Eddie Perfect is an eternal optimist, striving to change the world, one satirical show at a time. Below, he tells us about his early education under Max Gillies, what it means to make a career from satire, and how this ancient form of comedy has improved the way we live.
Satire is best served without a wink or a nudge. To let an audience in on the joke is unforgivable; to give an audience an ‘out’, cowardly. The only crime worse than making safe is the act of an author laboriously penning an explanation of his or her intentions. I will endeavour to avoid making that mistake here by instead touching on some of my experiences working within the form of satirical comedy.
You may regard these words as a kind of whinge, or needy balm to soothe the accumulated cuts and bruises of failure. I can’t really apologise for that, for while I’m grateful to have had the rare privilege of being able to sustain a living through my art, it is dishonest to discuss satirical form without discussing failure. For what is satire but the art of making the middle class (of which I am a card carrying member) feel bad about themselves in a manner entertaining enough to avoid being lynched when the curtain comes down? What is satire but the promise of a better way to exist? A more compassionate way to act? Satire is a form of exposure therapy; it confronts us with the worst of ourselves in order to inspire change. But can satire change us? If we are unable or unwilling to change, has satire failed? Since the world we inhabit is objectively unhinged, can we expect satire to really work anymore? Did it ever? Boy, I bet this is filling you with confidence.

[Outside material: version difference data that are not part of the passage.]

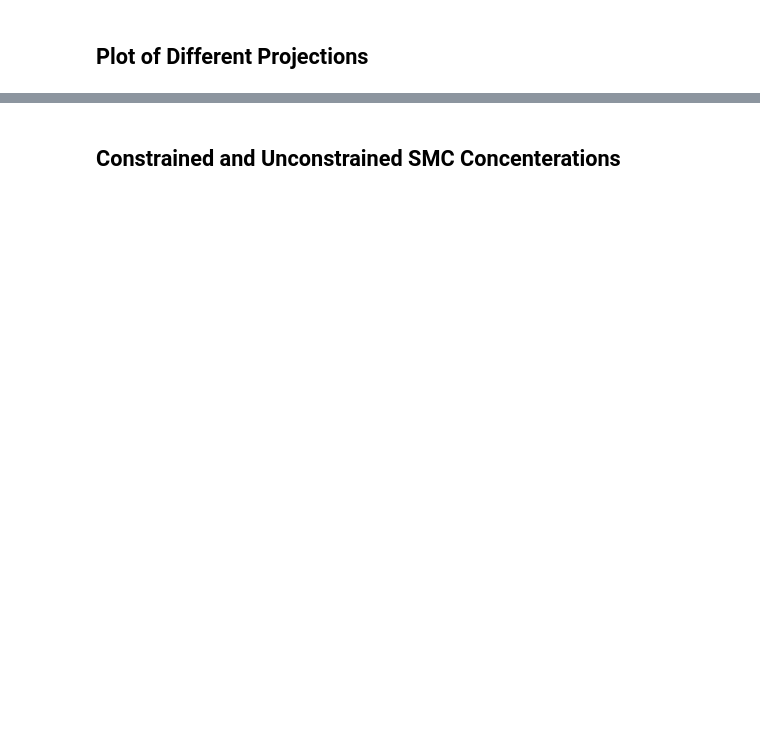
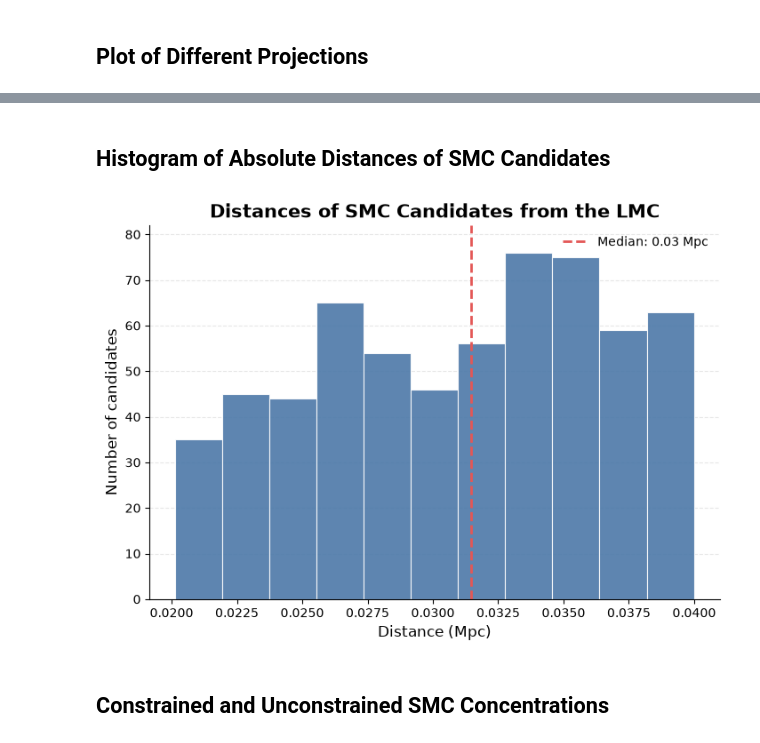
Before and after one commit to Sela-ssie/milkyway, a Jupyter notebook: subhalo_analysis.ipynb, the cells around one changed output, grey strips where cells are left out. Cells and saved outputs as stored; diff of their text form; code cells hidden in the pictures; blank space fills up the shorter version.

```diff
--- a/subhalo_analysis.ipynb
+++ b/subhalo_analysis.ipynb
@@ -771,2 +788,47 @@ plt.show()
+# %% [markdown]
+## Histogram of Absolute Distances of SMC Candidates
+# %%
+distances = selected["absolute_distance"].dropna()
+
+fig, ax = plt.subplots(figsize=(7, 5), constrained_layout=True)
+
+ax.hist(
+    distances,
+    bins="auto",
+    color="#4C78A8",
+    edgecolor="white",
+    linewidth=0.8,
+    alpha=0.9,
+)
+
+median_distance = distances.median()
+ax.axvline(
+    median_distance,
+    color="#E45756",
+    linestyle="--",
+    linewidth=2,
+    label=f"Median: {median_distance:.2f} Mpc",
+)
+
+ax.set(
+    title="Distances of SMC Candidates from the LMC",
+    xlabel="Distance (Mpc)",
+    ylabel="Number of candidates",
+)
+
+ax.title.set_fontsize(15)
+ax.title.set_weight("bold")
+ax.xaxis.label.set_fontsize(12)
+ax.yaxis.label.set_fontsize(12)
+
+ax.grid(axis="y", linestyle="--", alpha=0.3)
+ax.set_axisbelow(True)
+ax.margins(y=0.08)
+ax.spines[["top", "right"]].set_visible(False)
+ax.legend(frameon=False)
+
+plt.show()
+# %% [output]
+[figure, added]
 # %% [markdown]
-## Constrained and Unconstrained SMC Concenterations
+## Constrained and Unconstrained SMC Concentrations
```
Also changed, not shown: parts of 8 cells of this notebook, 2 other files.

In 2004 I walked into Max Gillies’ dressing room at the Brisbane Powerhouse and found his table covered with hand-written letters [from the audience]. We’d just started a run of The Big Con, a night of Max’s satirical characters set in a right-wing think tank. I wrote and performed satirical songs and acted as an MC, covering Max’s complicated costume, wig and make-up changes. Temptation got the better of me and I read some of the letters. Each of them (in one way or another) pined for Max to return to previous form – that this show had crossed that invisible line from ‘clever and incisive’ to ‘offensive and lewd’. This was my first show performing to a broader, more theatrically literate audience than the ones who filled the comedy, cabaret and fringe venues I was used to. I was dejected.
Max let me in on a secret; people always preferred the previous show. Satire, he told me, is an art form that becomes safer, more palatable with the benefit of time. Time had a way of sand-papering off sharp edges and editing out discomfort. According to Max, every new show was met with correspondence that praised shows previous, penned by an audience reeling from the discomfort of seeing the worst of themselves and their public figures amplified to a ridiculous (and malicious) comic extreme. At the time I found it reassuring; maybe we’re getting it right? Fifteen years later, I still don’t know what ‘right’ is.
Since my apprenticeship with Max Gillies, the bulk of my career has involved writing, performing, discussing and defending satire in one form or another. From first-hand experience I can tell you I find it to be an art form that is certifiably masochistic in both its creation and consumption. I’ve been heckled off stage at trade union rallies, sacked mid-song at a fundraiser for Ronald McDonald House, experienced walk-outs and protests, received death threats, and paid more money than I care to admit for advice from defamation lawyers. It should be said I’ve also had a great deal of fun.
Writing and performing satire is unpredictable, uncomfortable and often confusing. Is the audience laughing? Stop pulling your punches. Stop preaching to the choir. Is the audience booing? Walking out? You’ve missed the mark. You’re merely aiming to shock. You’re no good anyway. Satire often feels like it’s either a cosy blanket for warmly affirming the ideologically aligned, or a kind of theatrical kryptonite to be reviled at best and at worst, ignored. Where’s the line? And how do you walk it?
Here’s something to cut through the cynicism like the sorbet course of a pricey degustation; at the heart of satire is a pure, pathetic, embarrassing and delusional truth. It’s a truth we teach our kids and forget about in adulthood. The belief that we can change the world, even just a bit. I’m an optimist. I don’t think I’d bother with satire otherwise.
Unlike any other theatrical form, audiences are left at the conclusion of a satirical work thinking ‘Yes, but what is it all for? How are we supposed to live?’ That’s a terrific question. When you find the answer, be a dear and let the rest of us know, will you?
See Vivid White at Southbank Theatre, The Sumner from 18 November to 23 December.